According to David, space and light are the most important elements of good practice design and they should always work together. “There are many ways to shine light on frames and sunglasses but only a few work well. Elaborate designs can overshadow the product too. Many practices want to put many frames on display but a lot of my clients now know the importance of using space to emphasise what they have on the shelf.”
At Master Specs, he selected Australian recycled railway sleepers to create the warmth and rich colour Julia had specified in her brief.
The 80-year old Ironwood sleepers create a contemporary space with a dash of old, and the good news is, they are both cost effective and durable.
“I’ve always thought it was strange that in general, retail spaces are fitted out with materials from China when Australia has some really great materials that are cost effective, design-friendly and robust,”said David.
“In optometry, all fittings are very tactile – people touch them constantly when trying a pair of glasses on. If the design and build is not top quality, the frames which adorn them lose their perception of quality. The problem is, a lot of fit out jobs are won on cost. Getting things made cheaply obviously reduces cost but in turn reduces quality – and increases the risk of breakage. In the end this ‘low cost’ strategy can become more expensive.”
With no experience in practice design, or even working on the retail floor,
Tien Trinh set herself a few well thought-out guidelines to minimise the risk of costly errors.
“I planned every section, mocked everything up and pretended to use the space to see if it would be suitable before making any decisions – this was particularly important given that I was ordering custom made furniture. So, for example we placed sticky tape on the floor to indicate the position of all the wall frame displays and centre cabinets to ensure there would be enough room to enter out from the consulting room and to walk around etc.
“Little things like the height of the counter top tables relative to the case drawers are important, as are ensuring there is room for a bin and storage space for promotional and miscellaneous items,” said Tien.
Transition to a New Look
In general, the cost of a refurbishment, David says, will come down to the demographics of a practice’s target market and of course the size of the space being worked in.
“In my experience I would say a refurbishment, including new joiner, painting and flooring can cost from AU$30,000 up. New builds can range from $70,000–$350,000.”

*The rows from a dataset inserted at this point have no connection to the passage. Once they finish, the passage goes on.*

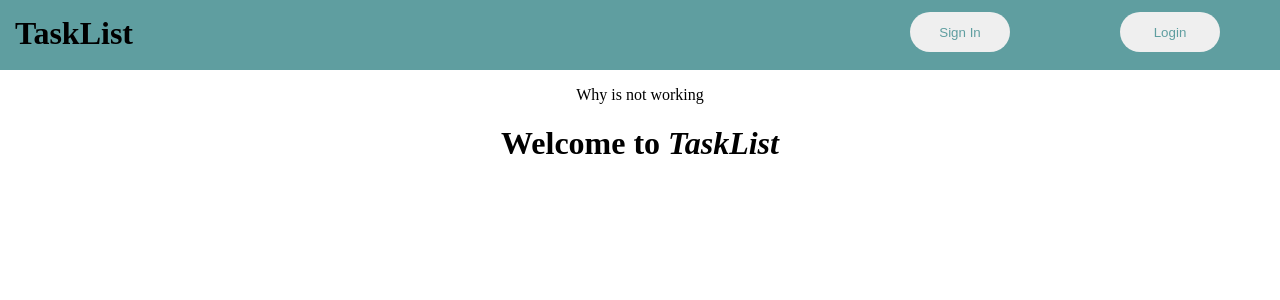
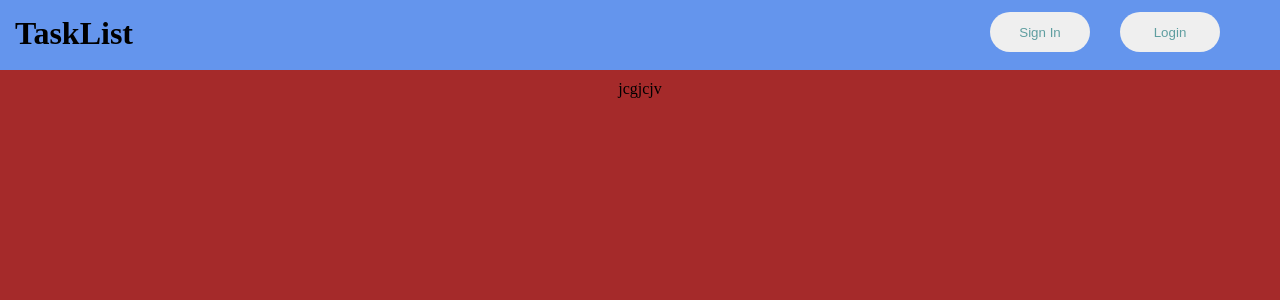
Before and after one commit to tdadadavid/Tasklist, a PHP site: page / in a window 1280 px wide. Shown: the top 300 px of the page. Run offline with PHP 8.4, Linux system fonts and the light colour scheme.

Commit message:
I added some changes

```diff
--- a/Displays/partials/body.php
+++ /dev/null
@@ -1,17 +0,0 @@
-<?php  ?>
-<!DOCTYPE HTML >
-<html lang="en">
-
-
-<body>
-
-    <h1 class="welcome">Welcome to <em>TaskList</em></h1>
-
-
-
-</body>
-
-
-
-
-</html>
--- a/Displays/partials/header.php
+++ b/Displays/partials/header.php
@@ -5,7 +5,7 @@
     <title>Todo</title>
     <link type="text/css" rel="stylesheet" href="Displays/styles.css">
 </head>
-<body>
+<body class="body">
 
         <header>
             <div class="logo">TaskList</div>
@@ -14,5 +14,14 @@
                     <button type =submit id="signin">Sign In</button>
                 </div>
         </header>
+
+        <main>
+            <div class="image-con">
+<!--                <img src="Displays/to do image.jpg" alt="No image loaded">-->
+                    jcgjcjv
+
+            </div>
+        </main>
+
+
 </body>
-        <p>Why is not working</p>
--- a/Displays/styles.css
+++ b/Displays/styles.css
@@ -1,17 +1,19 @@
 body{
-    background:white;
+    background:Brown;
     margin: 0;
     padding: 0;
     text-align: center;
+    display: grid;
 }
 
 header{
-    background: cadetblue;
+    background: cornflowerblue;
     /*display: grid;*/
     width:100%;
     height:70px;
     justify-content: left;
     align-self:center;
+    margin-bottom: 10px;
     /*padding: 30px;*/
     /*grid-template-columns: 15% 10% 30% 10% 25%  ;*/
 
@@ -40,9 +42,9 @@ div.nav button{
     height:40px;
     width:100px;
     margin-right:60px;
-    margin-left:50px;
+    margin-left:20px;
     border-top-width: 3px;
-    border-radius: 20px;
+    border-radius: 50px;
     border-color: transparent;
     padding:10px;
     align-content: center;
@@ -53,10 +55,10 @@ div.nav button{
     display:grid;
     height:40px;
     width:100px;
-    margin-right:60px;
-    margin-left:50px;
+    margin-right:10px;
+    margin-left:20px;
     border-top-width: 3px;
-    border-radius: 20px;
+    border-radius: 50px;
     border-color: transparent;
     padding:10px;
     align-content: center;
@@ -69,8 +71,32 @@ div.nav button{
     border-color:silver;
 }
 
+.signin:active {
+    background-color: #3e8e41;
+    box-shadow: 0 5px #666;
+    transform: translateY(4px);
+}
+
 #login:hover {
     background:silver;
     opacity:0.9;
     border-color:silver;
 }
+
+.login:active {
+    background-color: #3e8e41;
+    box-shadow: 0 5px #666;
+    transform: translateY(4px);
+}
+
+#image-con{
+    height: 600px;
+    width: 500px;
+    background: black;
+}
+
+/*div img{*/
+/*    height:60000px;*/
+/*    width:500px;*/
+/*    object-fit: cover;*/
+/*}*/
--- a/index.php
+++ b/index.php
@@ -4,5 +4,5 @@
     /* this is a project to create a todo-list
     whereby one can add , edit , and confirm finished
     when done and delete task */
-require "Displays/partials/body.php";
+
  require "Displays/partials/footer.php";
```
Also changed, not shown: Displays/to do image.jpg (added), 1 other file.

That’s big money, especially if you have to close the store for business while the refurbishment takes place, so it could be tempting to jump in, guns and all, and completely change the look and feel of your practice. David doesn’t recommend this strategy as a rule of thumb.
“It’s definitely more risky to jump into a major change. My advice is transition but the right transition. All major brands have modernised their logos and brand design over time. The saying that people don’t like change is very far from the truth especially when it comes to retail. People love change and people love fashion. Even if your brand is well established and well known, you should never sit back and avoid change. You have to evolve in any business – if you don’t, you get left behind.”
A Positive Move
Julia said despite having to close Master Specs for a week for refurbishment, the decision to do so was worth every sale lost.
“Redesigning the store changed the way we feel about going to work – initially it was stimulating to make decisions on colour, wallpaper, the logo, flooring and frame displays, then it was exciting to see it come together over a week of intense hard work. Now we’re enjoying the feedback from customers – we have noticed an increase in first time customers and we have retained our loyal followers, which was something we were mindful about – we didn’t want to alienate them by creating a look that was over the top. In terms of sales, closing had an impact, but it was necessary and definitely worthwhile.”
Successful Refurbishment Tips
Refurbishment is an important intervention that will attract new and existing customers, and prolong the lifecycle of your practice.
A successful refurbishment will:
Ramps, contrasting colours, strategic lighting and prominent signage for instance, will make your practice more accessible to people with low vision.